GOAL OF THE EXERCISE: Here the job is to print all of the entries below verbatim and leave out any picture.

DATA FOR THIS TASK:
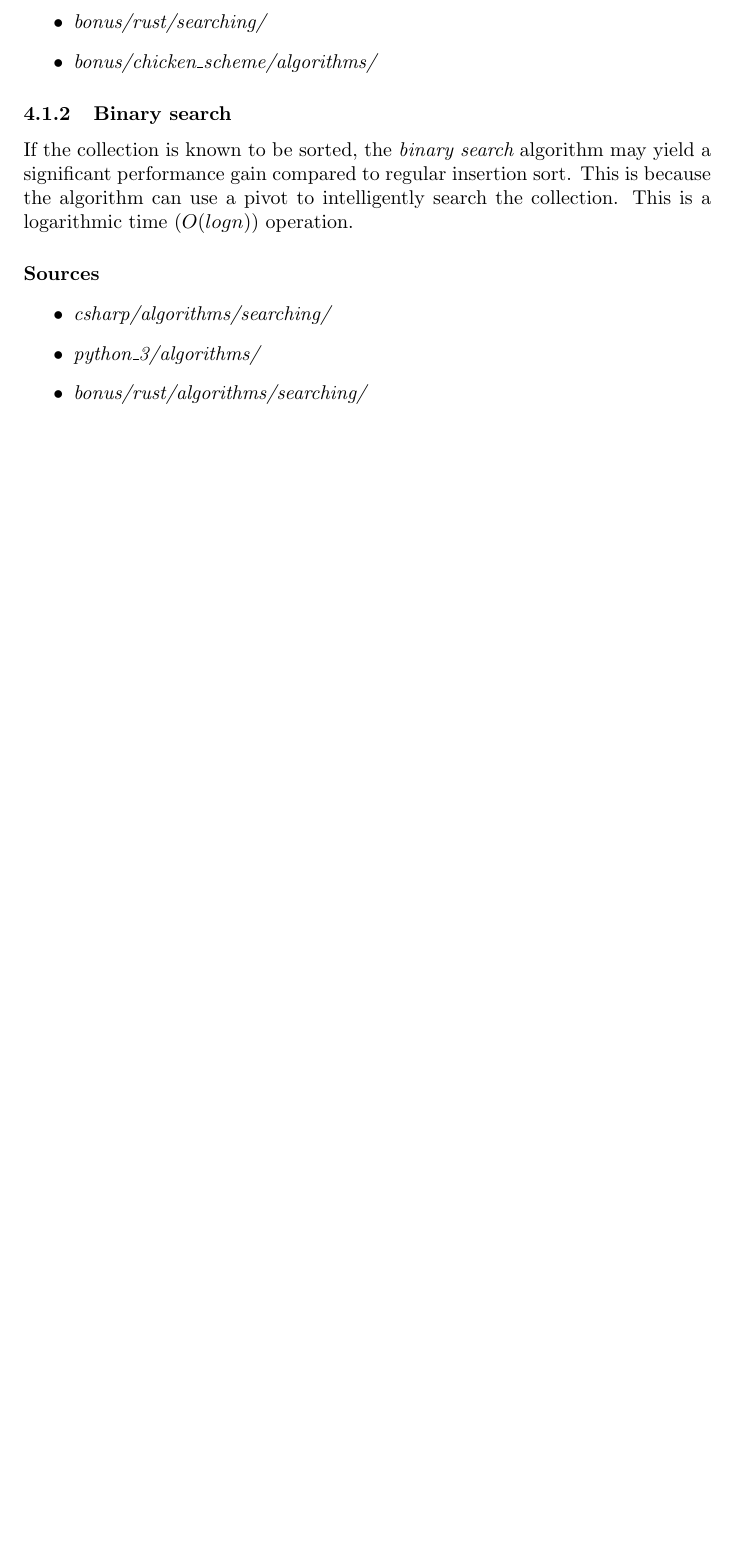
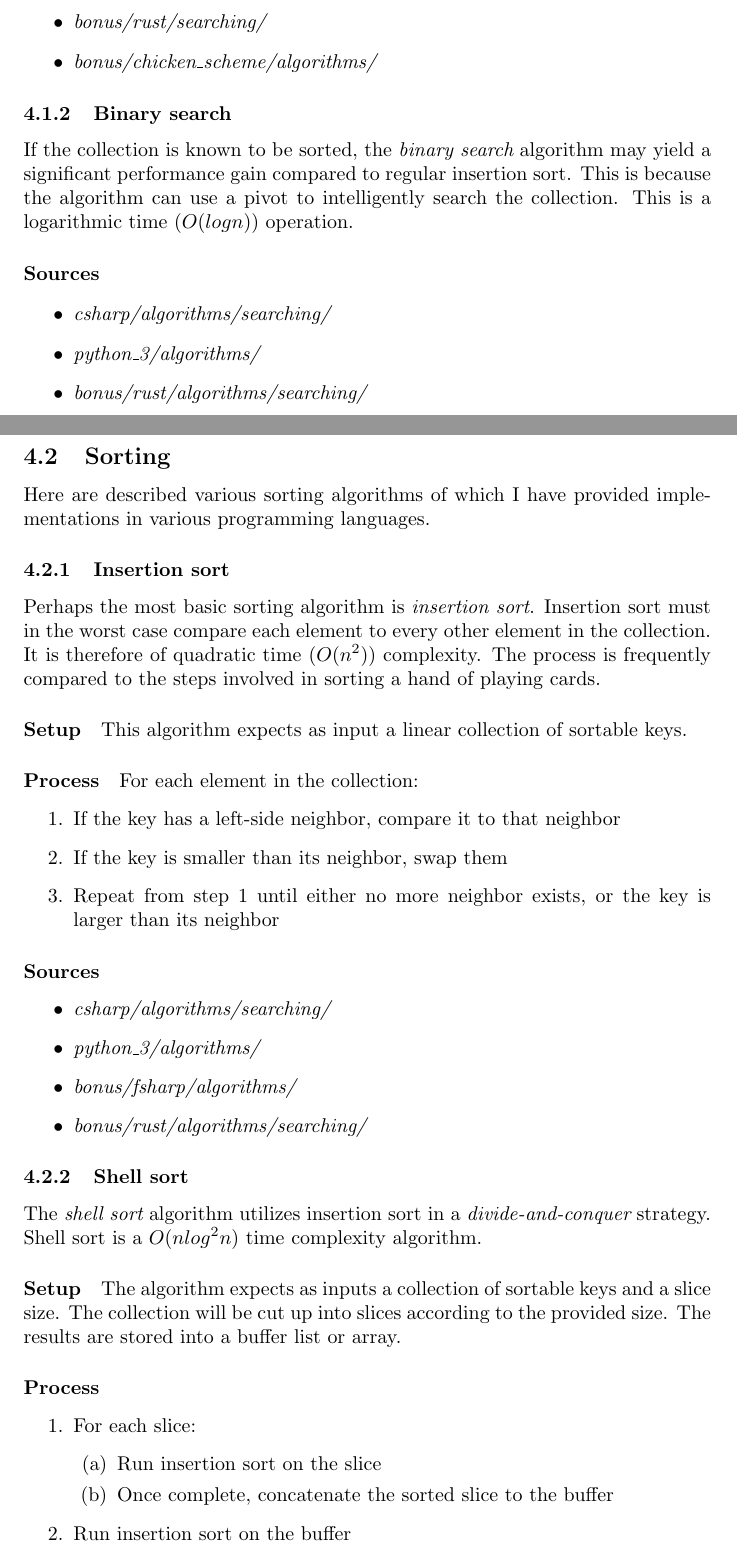
Before and after one commit to SjorsVanGelderen/Graduation, a LaTeX document (documentation/documentation.tex): part of page 24 of 26 before the commit and two parts of pages 24 and 25 of 30 after it, the two joined at a grey line, cut so that both start at the same text, the shorter picture padded with empty space. Compiled offline with pdfLaTeX.

Commit message:
Updating documentation

```diff
--- a/documentation/documentation.tex
+++ b/documentation/documentation.tex
@@ -778,14 +778,29 @@ the collection. This is a logarithmic time (\(O(log n)\)) operation.
 \end{itemize}
 
 
-\iffalse
+\newpage
 
 
+\subsection{Sorting}
+Here are described various sorting algorithms of which I have provided implementations in various programming
+languages.
 
-\newpage
+\subsubsection{Insertion sort}
+Perhaps the most basic sorting algorithm is {\em insertion sort}. Insertion sort must in the worst case compare
+each element to every other element in the collection. It is therefore of quadratic time (\(O(n^2)\)) complexity.
+The process is frequently compared to the steps involved in sorting a hand of playing cards.
 
-\subsection{Sorting}
-\subsubsection{Insertion sort}
+\paragraph{Setup}
+This algorithm expects as input a linear collection of sortable keys.
+
+\paragraph{Process}
+For each element in the collection:
+\begin{enumerate}
+\item{If the key has a left-side neighbor, compare it to that neighbor}
+\item{If the key is smaller than its neighbor, swap them}
+\item{Repeat from step 1 until either no more neighbor exists, or the key is larger than its neighbor}
+\end{enumerate}
+
 \paragraph{Sources}
 \begin{itemize}
 \item{{\em csharp/algorithms/searching/}}
@@ -794,8 +809,24 @@ the collection. This is a logarithmic time (\(O(log n)\)) operation.
 \item{{\em bonus/rust/algorithms/searching/}}
 \end{itemize}
 
+\subsubsection{Shell sort}
+The {\em shell sort} algorithm utilizes insertion sort in a {\em divide-and-conquer} strategy.
+Shell sort is a \(O(n log^2 n)\) time complexity algorithm.
 
-\subsubsection{Shell sort}
+\paragraph{Setup}
+The algorithm expects as inputs a collection of sortable keys and a slice size. The collection will be cut up into
+slices according to the provided size. The results are stored into a buffer list or array.
+
+\paragraph{Process}
+\begin{enumerate}
+\item{For each slice:}
+  \begin{enumerate}
+  \item{Run insertion sort on the slice}
+  \item{Once complete, concatenate the sorted slice to the buffer}
+  \end{enumerate}
+\item{Run insertion sort on the buffer}
+\end{enumerate}
+
 \paragraph{Sources}
 \begin{itemize}
 \item{{\em csharp/algorithms/shell\_sort/}}
@@ -805,0 +855 @@ the collection. This is a logarithmic time (\(O(log n)\)) operation.
+\paragraph{Sources}
```
Also changed, not shown: documentation/documentation.tex (32 more changed lines).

TASK ANSWER:
Before and after one commit to SjorsVanGelderen/Graduation, a LaTeX document (documentation/documentation.tex): part of page 24 of 26 before the commit and two parts of pages 24 and 25 of 30 after it, the two joined at a grey line, cut so that both start at the same text, the shorter picture padded with empty space. Compiled offline with pdfLaTeX.

Commit message:
Updating documentation

```diff
--- a/documentation/documentation.tex
+++ b/documentation/documentation.tex
@@ -778,14 +778,29 @@ the collection. This is a logarithmic time (\(O(log n)\)) operation.
 \end{itemize}
 
 
-\iffalse
+\newpage
 
 
+\subsection{Sorting}
+Here are described various sorting algorithms of which I have provided implementations in various programming
+languages.
 
-\newpage
+\subsubsection{Insertion sort}
+Perhaps the most basic sorting algorithm is {\em insertion sort}. Insertion sort must in the worst case compare
+each element to every other element in the collection. It is therefore of quadratic time (\(O(n^2)\)) complexity.
+The process is frequently compared to the steps involved in sorting a hand of playing cards.
 
-\subsection{Sorting}
-\subsubsection{Insertion sort}
+\paragraph{Setup}
+This algorithm expects as input a linear collection of sortable keys.
+
+\paragraph{Process}
+For each element in the collection:
+\begin{enumerate}
+\item{If the key has a left-side neighbor, compare it to that neighbor}
+\item{If the key is smaller than its neighbor, swap them}
+\item{Repeat from step 1 until either no more neighbor exists, or the key is larger than its neighbor}
+\end{enumerate}
+
 \paragraph{Sources}
 \begin{itemize}
 \item{{\em csharp/algorithms/searching/}}
@@ -794,8 +809,24 @@ the collection. This is a logarithmic time (\(O(log n)\)) operation.
 \item{{\em bonus/rust/algorithms/searching/}}
 \end{itemize}
 
+\subsubsection{Shell sort}
+The {\em shell sort} algorithm utilizes insertion sort in a {\em divide-and-conquer} strategy.
+Shell sort is a \(O(n log^2 n)\) time complexity algorithm.
 
-\subsubsection{Shell sort}
+\paragraph{Setup}
+The algorithm expects as inputs a collection of sortable keys and a slice size. The collection will be cut up into
+slices according to the provided size. The results are stored into a buffer list or array.
+
+\paragraph{Process}
+\begin{enumerate}
+\item{For each slice:}
+  \begin{enumerate}
+  \item{Run insertion sort on the slice}
+  \item{Once complete, concatenate the sorted slice to the buffer}
+  \end{enumerate}
+\item{Run insertion sort on the buffer}
+\end{enumerate}
+
 \paragraph{Sources}
 \begin{itemize}
 \item{{\em csharp/algorithms/shell\_sort/}}
@@ -805,0 +855 @@ the collection. This is a logarithmic time (\(O(log n)\)) operation.
+\paragraph{Sources}
```
Also changed, not shown: documentation/documentation.tex (32 more changed lines).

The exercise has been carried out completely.